TASK DESCRIPTION: Using the data below, count the lines where "PoderDittuu" appears, and answer with the number alone.

PROVIDED MATERIAL:
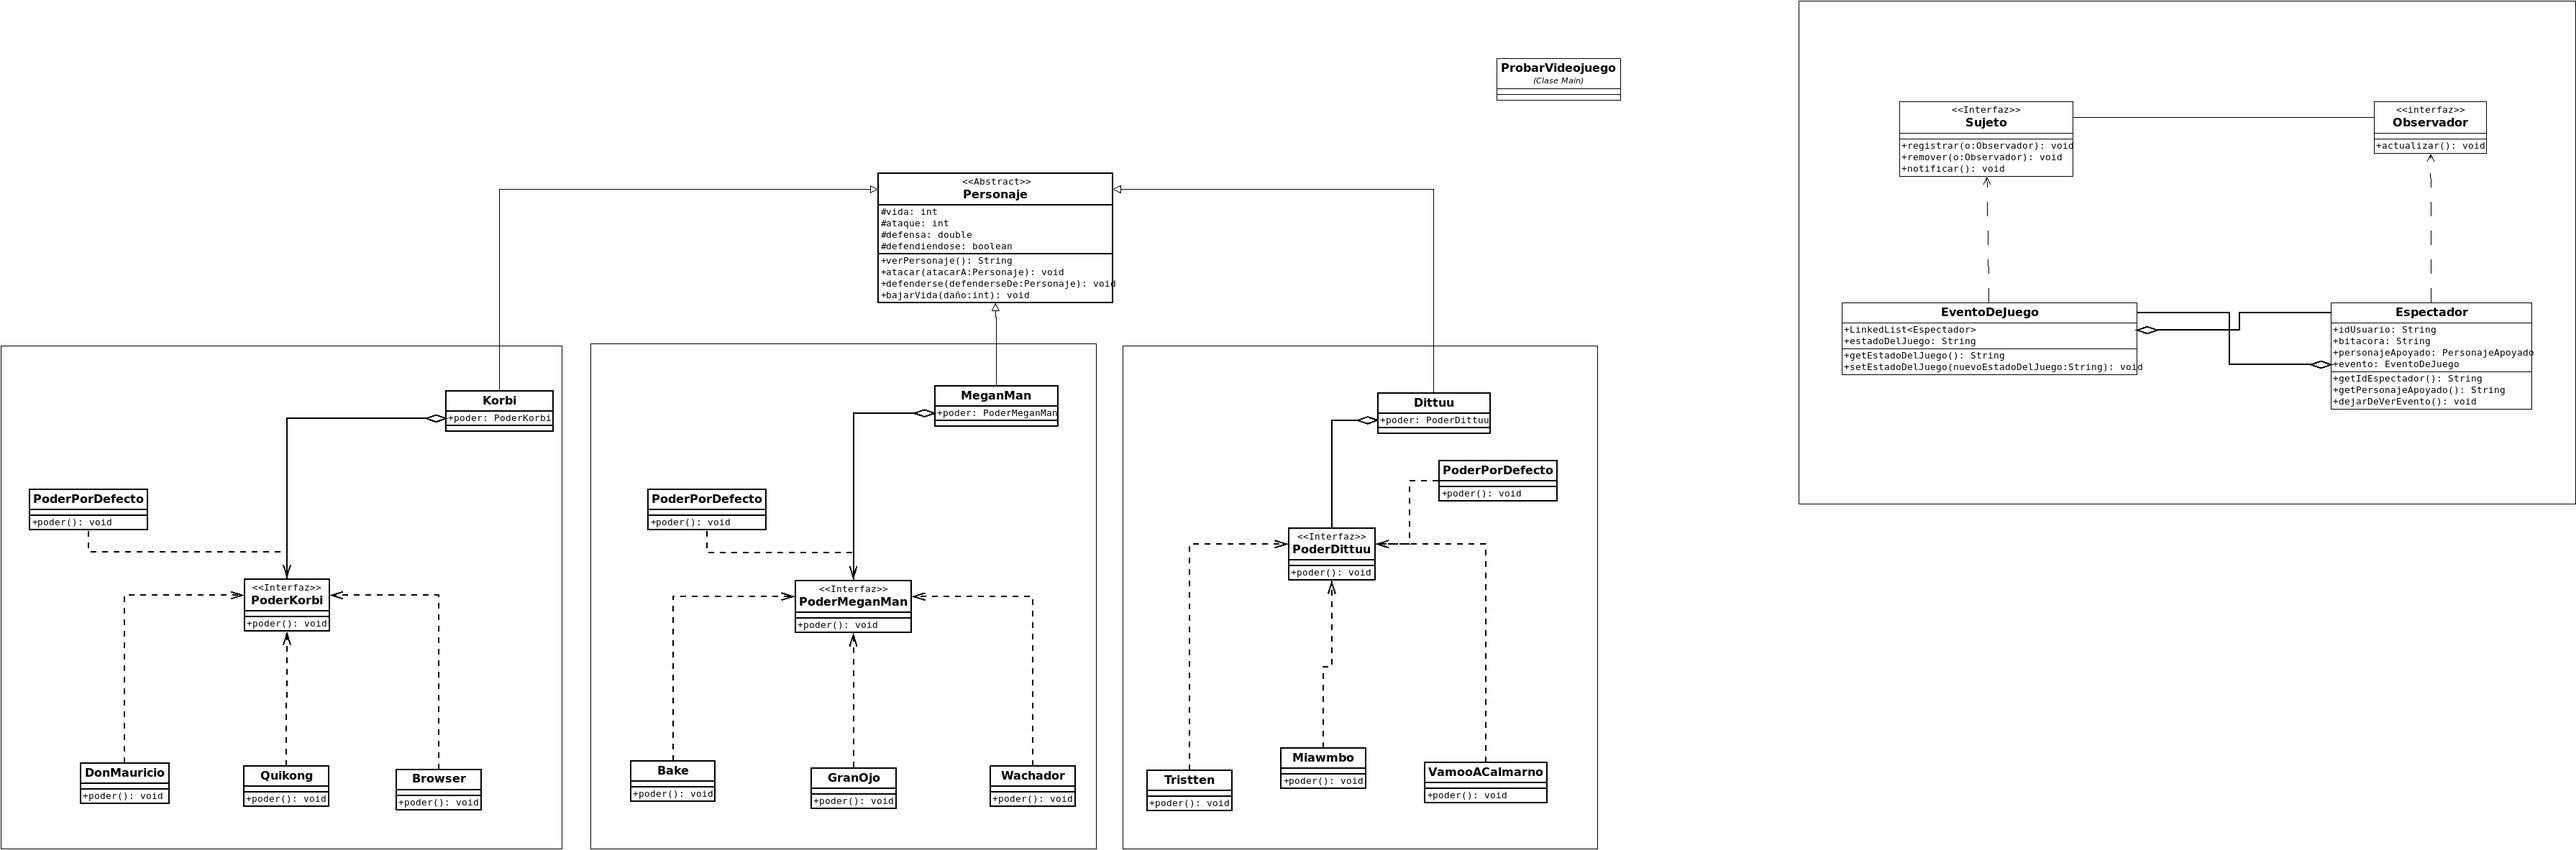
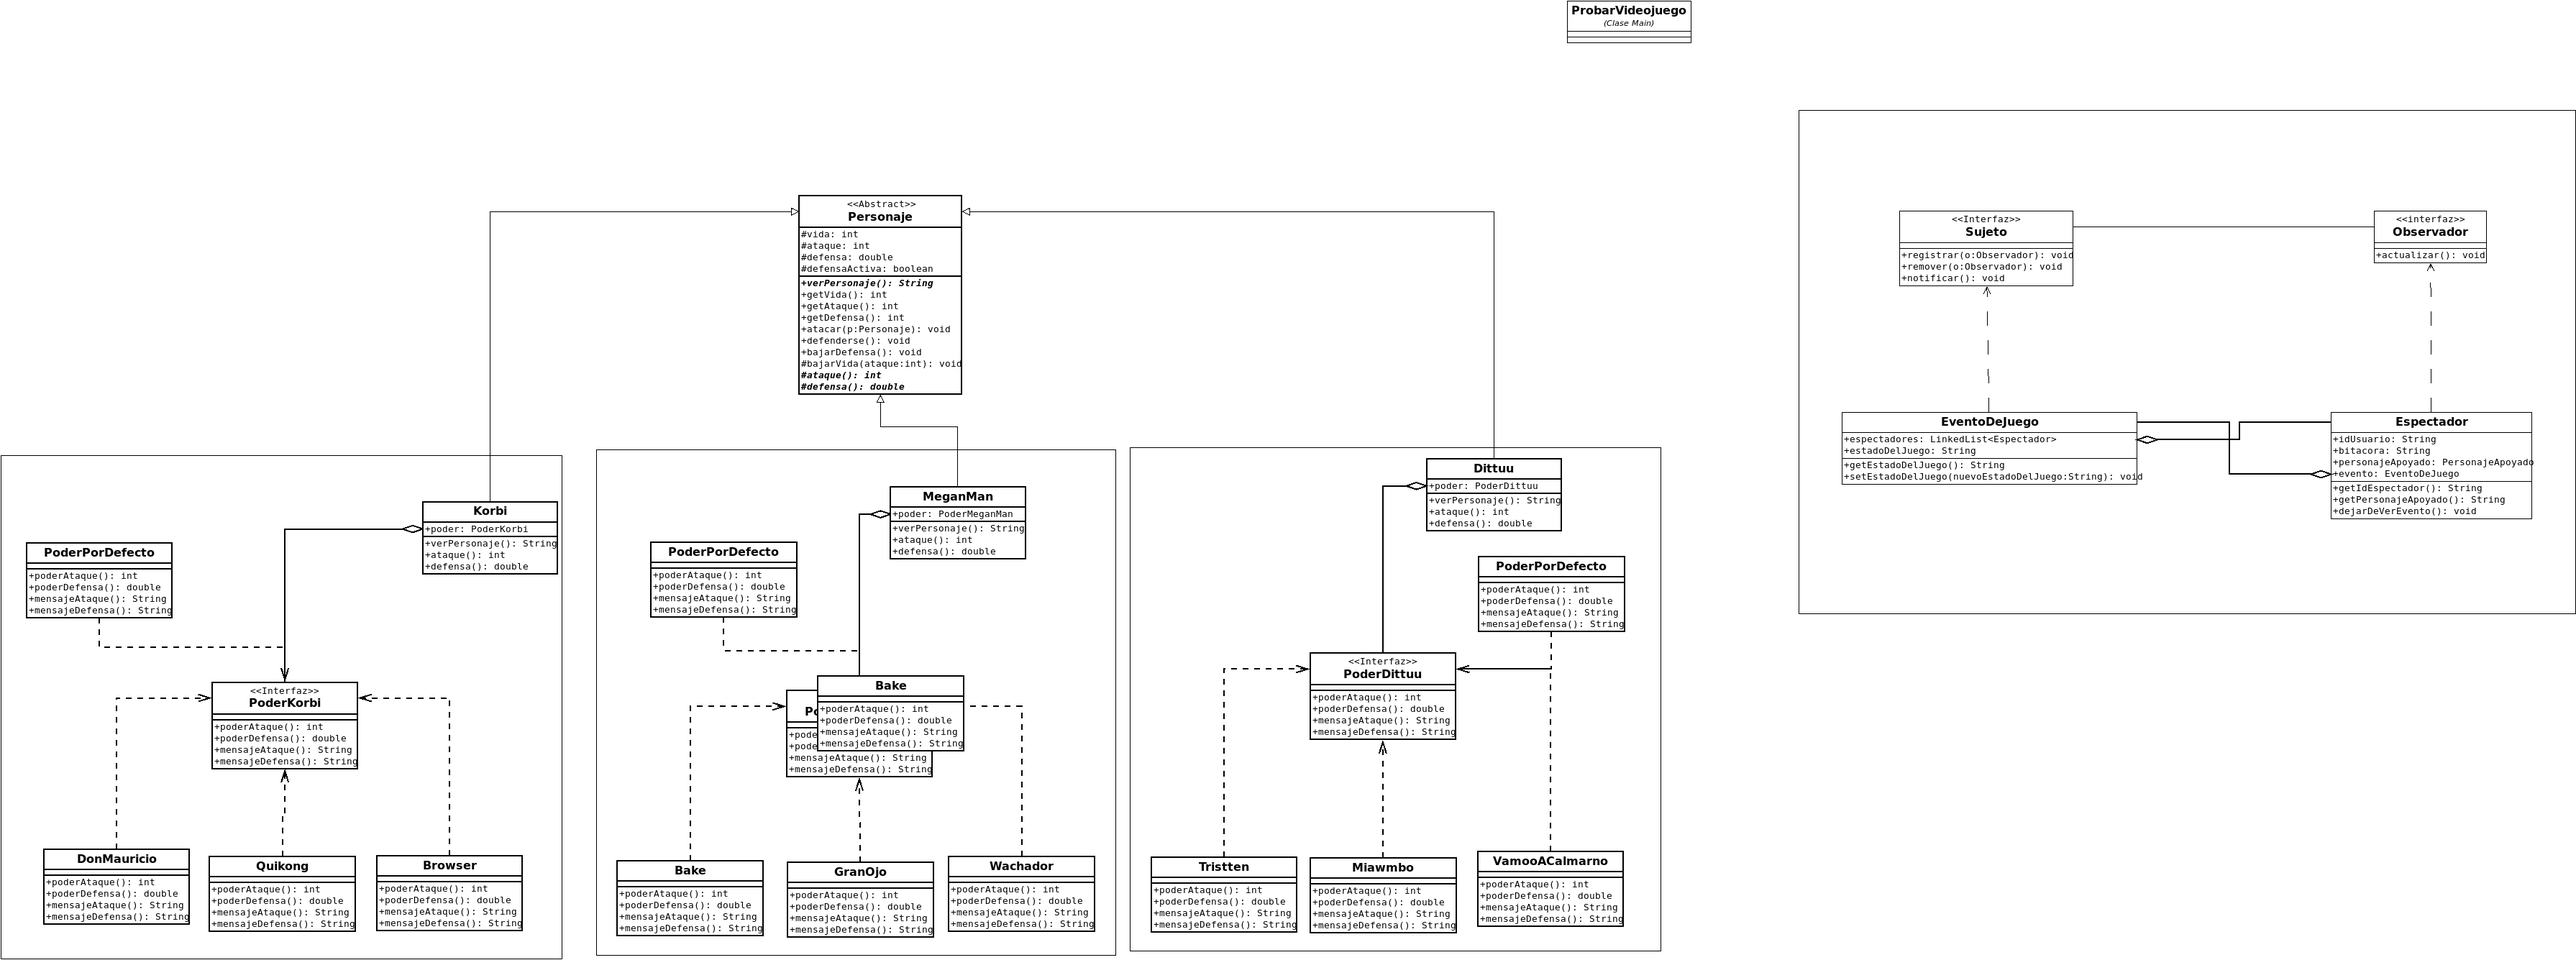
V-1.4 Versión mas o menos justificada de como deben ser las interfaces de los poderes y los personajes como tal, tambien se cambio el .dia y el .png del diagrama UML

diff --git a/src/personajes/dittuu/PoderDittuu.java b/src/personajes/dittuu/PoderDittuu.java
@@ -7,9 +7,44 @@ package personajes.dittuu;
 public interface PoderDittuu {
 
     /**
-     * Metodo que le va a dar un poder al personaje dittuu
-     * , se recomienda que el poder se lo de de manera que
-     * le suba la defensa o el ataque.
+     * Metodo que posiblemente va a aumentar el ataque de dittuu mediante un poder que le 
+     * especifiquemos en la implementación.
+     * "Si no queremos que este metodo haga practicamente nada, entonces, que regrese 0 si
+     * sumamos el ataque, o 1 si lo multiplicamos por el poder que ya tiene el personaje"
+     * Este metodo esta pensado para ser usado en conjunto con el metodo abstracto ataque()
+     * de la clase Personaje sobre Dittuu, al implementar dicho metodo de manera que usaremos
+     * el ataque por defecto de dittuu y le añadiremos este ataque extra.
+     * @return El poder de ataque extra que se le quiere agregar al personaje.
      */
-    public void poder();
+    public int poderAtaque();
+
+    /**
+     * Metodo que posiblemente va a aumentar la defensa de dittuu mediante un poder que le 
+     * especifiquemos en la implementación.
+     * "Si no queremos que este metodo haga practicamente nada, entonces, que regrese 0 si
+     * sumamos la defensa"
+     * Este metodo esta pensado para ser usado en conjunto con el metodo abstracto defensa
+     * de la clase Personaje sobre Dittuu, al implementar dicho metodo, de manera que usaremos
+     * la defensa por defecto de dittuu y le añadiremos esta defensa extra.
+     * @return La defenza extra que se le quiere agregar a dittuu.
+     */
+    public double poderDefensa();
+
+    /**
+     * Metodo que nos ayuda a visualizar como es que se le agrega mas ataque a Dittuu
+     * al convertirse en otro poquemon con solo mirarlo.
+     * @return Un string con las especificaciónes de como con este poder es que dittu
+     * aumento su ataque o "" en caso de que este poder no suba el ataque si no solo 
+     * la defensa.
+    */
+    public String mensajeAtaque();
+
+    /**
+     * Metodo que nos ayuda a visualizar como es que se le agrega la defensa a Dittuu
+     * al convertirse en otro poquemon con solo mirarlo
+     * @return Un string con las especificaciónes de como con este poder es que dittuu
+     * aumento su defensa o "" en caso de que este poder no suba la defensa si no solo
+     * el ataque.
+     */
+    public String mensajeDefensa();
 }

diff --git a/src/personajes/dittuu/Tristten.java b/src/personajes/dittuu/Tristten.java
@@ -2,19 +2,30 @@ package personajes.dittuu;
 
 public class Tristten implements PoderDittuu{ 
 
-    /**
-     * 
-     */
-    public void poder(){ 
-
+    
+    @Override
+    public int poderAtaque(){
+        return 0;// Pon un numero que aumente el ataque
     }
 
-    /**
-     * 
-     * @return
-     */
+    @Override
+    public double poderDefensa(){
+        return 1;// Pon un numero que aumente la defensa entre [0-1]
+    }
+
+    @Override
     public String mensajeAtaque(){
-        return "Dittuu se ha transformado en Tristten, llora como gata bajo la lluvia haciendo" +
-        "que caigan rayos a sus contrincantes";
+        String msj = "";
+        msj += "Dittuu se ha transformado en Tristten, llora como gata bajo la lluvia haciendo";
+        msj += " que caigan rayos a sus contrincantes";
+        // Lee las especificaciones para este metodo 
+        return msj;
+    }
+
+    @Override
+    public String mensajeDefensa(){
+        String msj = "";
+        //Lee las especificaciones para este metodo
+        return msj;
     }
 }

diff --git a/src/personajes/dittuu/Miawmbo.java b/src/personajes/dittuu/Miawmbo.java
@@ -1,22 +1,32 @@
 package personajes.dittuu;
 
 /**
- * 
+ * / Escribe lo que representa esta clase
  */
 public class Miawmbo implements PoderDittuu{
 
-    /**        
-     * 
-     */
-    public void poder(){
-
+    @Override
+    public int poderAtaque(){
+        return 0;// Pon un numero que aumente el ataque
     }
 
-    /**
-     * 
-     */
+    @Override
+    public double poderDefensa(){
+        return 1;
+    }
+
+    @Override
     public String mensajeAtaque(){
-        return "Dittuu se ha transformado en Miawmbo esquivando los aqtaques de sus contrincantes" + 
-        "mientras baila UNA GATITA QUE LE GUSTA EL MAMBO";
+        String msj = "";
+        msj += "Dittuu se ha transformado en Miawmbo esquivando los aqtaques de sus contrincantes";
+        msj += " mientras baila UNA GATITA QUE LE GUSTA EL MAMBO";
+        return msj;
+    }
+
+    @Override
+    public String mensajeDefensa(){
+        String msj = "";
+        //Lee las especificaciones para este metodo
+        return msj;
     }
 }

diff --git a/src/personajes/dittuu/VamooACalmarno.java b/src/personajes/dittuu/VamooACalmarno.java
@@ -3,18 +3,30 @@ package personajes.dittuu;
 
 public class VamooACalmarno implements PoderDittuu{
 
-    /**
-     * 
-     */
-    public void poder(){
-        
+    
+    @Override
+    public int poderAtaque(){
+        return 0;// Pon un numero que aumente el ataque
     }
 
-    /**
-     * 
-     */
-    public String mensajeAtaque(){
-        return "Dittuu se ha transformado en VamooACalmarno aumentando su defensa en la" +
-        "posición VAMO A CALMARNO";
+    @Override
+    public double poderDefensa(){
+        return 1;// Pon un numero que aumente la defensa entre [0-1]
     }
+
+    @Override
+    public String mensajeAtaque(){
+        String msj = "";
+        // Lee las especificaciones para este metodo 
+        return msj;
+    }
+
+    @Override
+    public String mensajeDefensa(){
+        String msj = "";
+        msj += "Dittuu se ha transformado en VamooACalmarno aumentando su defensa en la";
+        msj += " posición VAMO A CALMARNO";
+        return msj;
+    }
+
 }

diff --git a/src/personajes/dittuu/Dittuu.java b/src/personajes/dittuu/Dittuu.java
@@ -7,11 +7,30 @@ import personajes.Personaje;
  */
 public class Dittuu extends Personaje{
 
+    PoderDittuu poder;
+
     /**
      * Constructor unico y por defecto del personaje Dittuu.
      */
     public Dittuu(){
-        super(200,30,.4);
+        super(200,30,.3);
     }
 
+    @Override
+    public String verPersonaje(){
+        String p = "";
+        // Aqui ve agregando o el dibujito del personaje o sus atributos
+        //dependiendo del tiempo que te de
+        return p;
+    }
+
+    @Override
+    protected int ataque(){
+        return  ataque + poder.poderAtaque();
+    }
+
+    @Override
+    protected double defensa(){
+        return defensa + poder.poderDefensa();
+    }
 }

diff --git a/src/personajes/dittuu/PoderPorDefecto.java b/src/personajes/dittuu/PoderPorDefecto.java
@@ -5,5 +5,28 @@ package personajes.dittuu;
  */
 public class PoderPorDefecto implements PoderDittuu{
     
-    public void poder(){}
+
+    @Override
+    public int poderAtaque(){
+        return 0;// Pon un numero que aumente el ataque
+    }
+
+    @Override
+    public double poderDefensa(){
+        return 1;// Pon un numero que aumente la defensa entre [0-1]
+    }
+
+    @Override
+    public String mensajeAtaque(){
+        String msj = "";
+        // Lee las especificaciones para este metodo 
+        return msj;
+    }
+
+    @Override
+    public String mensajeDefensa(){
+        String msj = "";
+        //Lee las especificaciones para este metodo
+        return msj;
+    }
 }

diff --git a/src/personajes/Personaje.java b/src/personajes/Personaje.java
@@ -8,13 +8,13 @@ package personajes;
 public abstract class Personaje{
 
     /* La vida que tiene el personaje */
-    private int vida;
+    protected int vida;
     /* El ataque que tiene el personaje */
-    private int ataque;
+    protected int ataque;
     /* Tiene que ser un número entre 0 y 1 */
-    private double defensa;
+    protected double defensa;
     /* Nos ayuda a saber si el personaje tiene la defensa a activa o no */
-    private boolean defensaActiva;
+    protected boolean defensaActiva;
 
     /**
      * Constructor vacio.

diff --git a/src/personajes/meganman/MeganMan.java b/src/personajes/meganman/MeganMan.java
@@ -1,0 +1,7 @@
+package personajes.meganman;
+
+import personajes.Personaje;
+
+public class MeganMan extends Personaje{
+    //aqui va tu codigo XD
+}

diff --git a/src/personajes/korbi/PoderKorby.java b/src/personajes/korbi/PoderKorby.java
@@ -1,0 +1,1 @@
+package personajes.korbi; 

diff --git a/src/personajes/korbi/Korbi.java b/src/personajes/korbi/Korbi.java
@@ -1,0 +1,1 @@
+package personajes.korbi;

WRITTEN SOLUTION: 7